= ASSIGNMENT =
For the records that follow, give the number of lines containing the word "alert", with no added text.

(RECORDS SUPPLIED Opens)

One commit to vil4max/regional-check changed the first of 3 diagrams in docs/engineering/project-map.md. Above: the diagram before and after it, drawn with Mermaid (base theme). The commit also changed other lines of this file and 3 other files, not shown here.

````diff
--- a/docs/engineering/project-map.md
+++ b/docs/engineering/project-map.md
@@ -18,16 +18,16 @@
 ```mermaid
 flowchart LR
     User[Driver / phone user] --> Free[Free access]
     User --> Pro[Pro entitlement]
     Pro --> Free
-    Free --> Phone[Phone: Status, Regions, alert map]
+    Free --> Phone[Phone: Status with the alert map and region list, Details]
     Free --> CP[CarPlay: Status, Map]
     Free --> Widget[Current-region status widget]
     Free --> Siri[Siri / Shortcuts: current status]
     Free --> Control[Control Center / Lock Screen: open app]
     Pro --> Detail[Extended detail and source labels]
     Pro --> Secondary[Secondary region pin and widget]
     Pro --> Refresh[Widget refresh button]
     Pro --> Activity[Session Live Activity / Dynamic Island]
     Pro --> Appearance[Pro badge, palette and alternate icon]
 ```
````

(RECORDS SUPPLIED Closes)

= EXERCISE RESPONSE =
2